■ YOUR TASK ■
Scan the material for "name". Copy every line it appears in.

■ EXERCISE MATERIAL ■
------------------------------
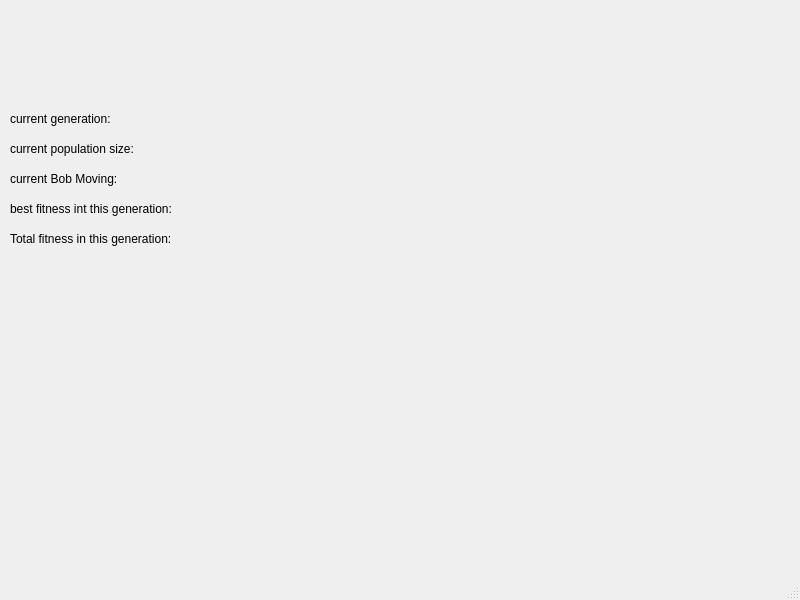
Old version of the form mainwindow.ui in the repository AlexSP0/gene-algo.
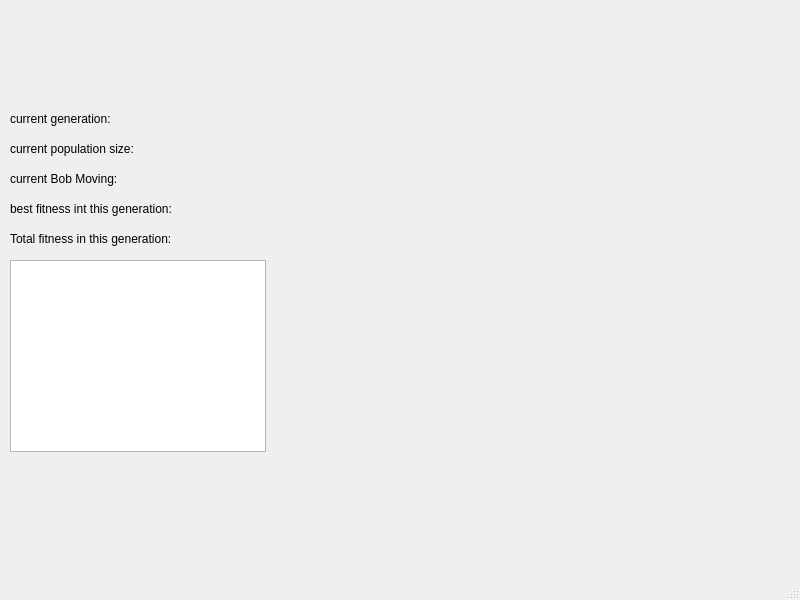
New version of the form.

Commit message: feat: add table for results

What changed in the file:
```diff
--- a/mainwindow.ui
+++ b/mainwindow.ui
@@ -79,6 +79,16 @@
      <string>Total fitness in this generation:</string>
     </property>
    </widget>
+   <widget class="QTableWidget" name="resultsTable">
+    <property name="geometry">
+     <rect>
+      <x>10</x>
+      <y>260</y>
+      <width>256</width>
+      <height>192</height>
+     </rect>
+    </property>
+   </widget>
   </widget>
   <widget class="QMenuBar" name="menubar">
    <property name="geometry">
```
The commit also changes 2 other files.
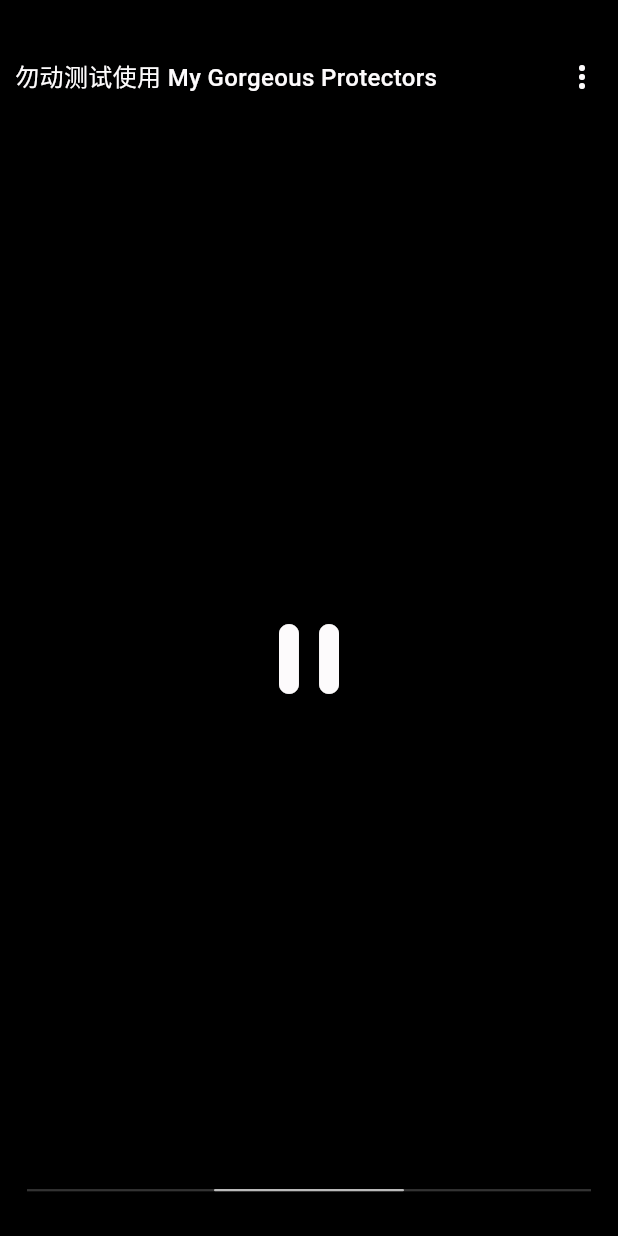
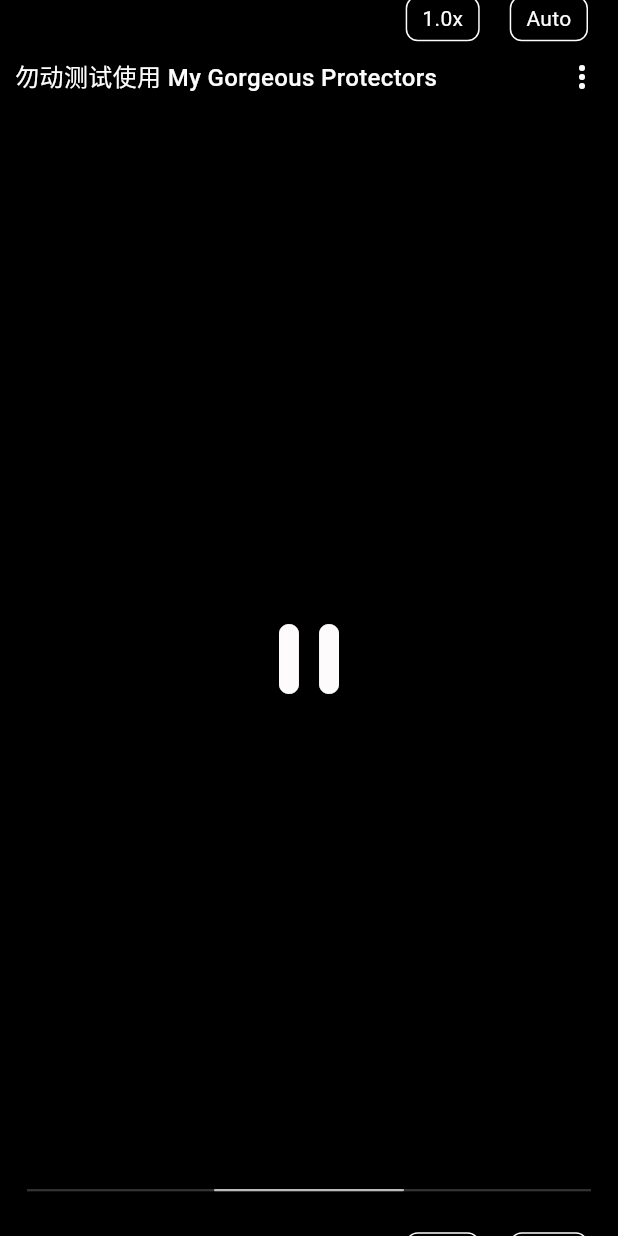
Before and after one commit to butterflyXX/flutter_video_player, a Flutter app: the screen it shows after launch, scrolled down 576 dp, on a phone screen of 412 x 824 dp. Run offline on Flutter 3.47's test engine with Material 3 defaults, Android fonts, the phone set to English and light mode, and no system bars; our stand-ins replace flutter_riverpod, flutter_screenutil; missing offline and left inert: dart_scope_functions, super_player; statements that could not run were skipped.

Commit message:
播放速度

```diff
--- a/lib/video_list_controller.dart
+++ b/lib/video_list_controller.dart
@@ -12,7 +12,7 @@ class VideoListController {
 
   VideoPlayerController _inflateController(String url) {
     setCount(true);
-    final controller = VideoPlayerController();
+    final controller = VideoPlayerController(this);
     controller.initialize().then((_) async {
       controller.setLoop(true);
       controller.setAutoPlay(isAutoPlay: false);
--- a/lib/video_player_controller.dart
+++ b/lib/video_player_controller.dart
@@ -3,9 +3,10 @@ import 'dart:async';
 import 'package:flutter/cupertino.dart';
 import 'package:flutter/material.dart';
 import 'package:super_player/super_player.dart';
-import 'package:video_player/global.dart';
+import 'package:video_player/video_list_controller.dart';
 
 class VideoPlayerController extends TXVodPlayerController {
+  final VideoListController groupController;
   double rate = 1;
   String? url;
   final aspectRatio = ValueNotifier<double>(0);
@@ -27,7 +28,7 @@ class VideoPlayerController extends TXVodPlayerController {
     return _initializeCompleter.future;
   }
 
-  VideoPlayerController() {
+  VideoPlayerController(this.groupController) {
     _subscription = onPlayerEventBroadcast.listen((event) async {
       if(event["event"] == TXVodPlayEvent.PLAY_EVT_VOD_PLAY_PREPARED) {
         //加载完毕,可以执行播放或者暂停
--- a/lib/widget/video_control_widget.dart
+++ b/lib/widget/video_control_widget.dart
@@ -4,6 +4,7 @@ import 'package:super_player/super_player.dart';
 import 'package:video_player/global.dart';
 import 'package:video_player/video_player_controller.dart';
 import 'package:video_player/widget/progress_bar.dart';
+import 'package:video_player/widget/speed_dialog.dart';
 
 class VideoControlWidget extends StatefulWidget {
   final VideoPlayerController controller;
@@ -32,7 +33,39 @@ class _VideoControlWidgetState extends State<VideoControlWidget> {
               child: ProgressBar(controller: controller),
             ),
             SizedBox(
-              height: ScreenUtil().bottomBarHeight + 50,
+              height: 20,
+            ),
+            Row(
+              mainAxisAlignment: MainAxisAlignment.end,
+              children: [
+                ValueListenableBuilder(
+                  valueListenable: widget.controller.groupController.speed,
+                  builder: (context, speed, _) {
+                    return speedWidget(
+                      "${speed}x",
+                      onTap: () {
+                        showModalBottomSheet(
+                          context: context,
+                          builder: (context) {
+                            return SpeedDialog(
+                              selected: speed,
+                              onTap: (value) {
+                                widget.controller.groupController.setSpeed(value);
+                              },
+                            );
+                          },
+                        );
+                      },
+                    );
+                  },
+                ),
+                const SizedBox(width: 20),
+                speedWidget("Auto"),
+                const SizedBox(width: 20),
+              ],
+            ),
+            SizedBox(
+              height: ScreenUtil().bottomBarHeight,
             ),
           ],
         ),
@@ -60,4 +93,24 @@ class _VideoControlWidgetState extends State<VideoControlWidget> {
       ],
     );
   }
+
+  Widget speedWidget(String title, {VoidCallback? onTap}) {
+    return GestureDetector(
+      onTap: onTap,
+      child: Container(
+        height: 30,
+        padding: const EdgeInsets.symmetric(horizontal: 10),
+        decoration: BoxDecoration(
+            borderRadius: BorderRadius.circular(8),
+            // color: Colors.white,
+            border: Border.all(color: color)),
+        child: Center(
+          child: Text(
+            title,
+            style: const TextStyle(color: color),
+          ),
+        ),
+      ),
+    );
+  }
 }
```
Also changed, not shown: lib/widget/speed_dialog.dart (added, +61 -0 lines).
------------------------------
■ SOLUTION TO THE PROBLEM ■
+   <widget class="QTableWidget" name="resultsTable">
+    <property name="geometry">
   <widget class="QMenuBar" name="menubar">
    <property name="geometry">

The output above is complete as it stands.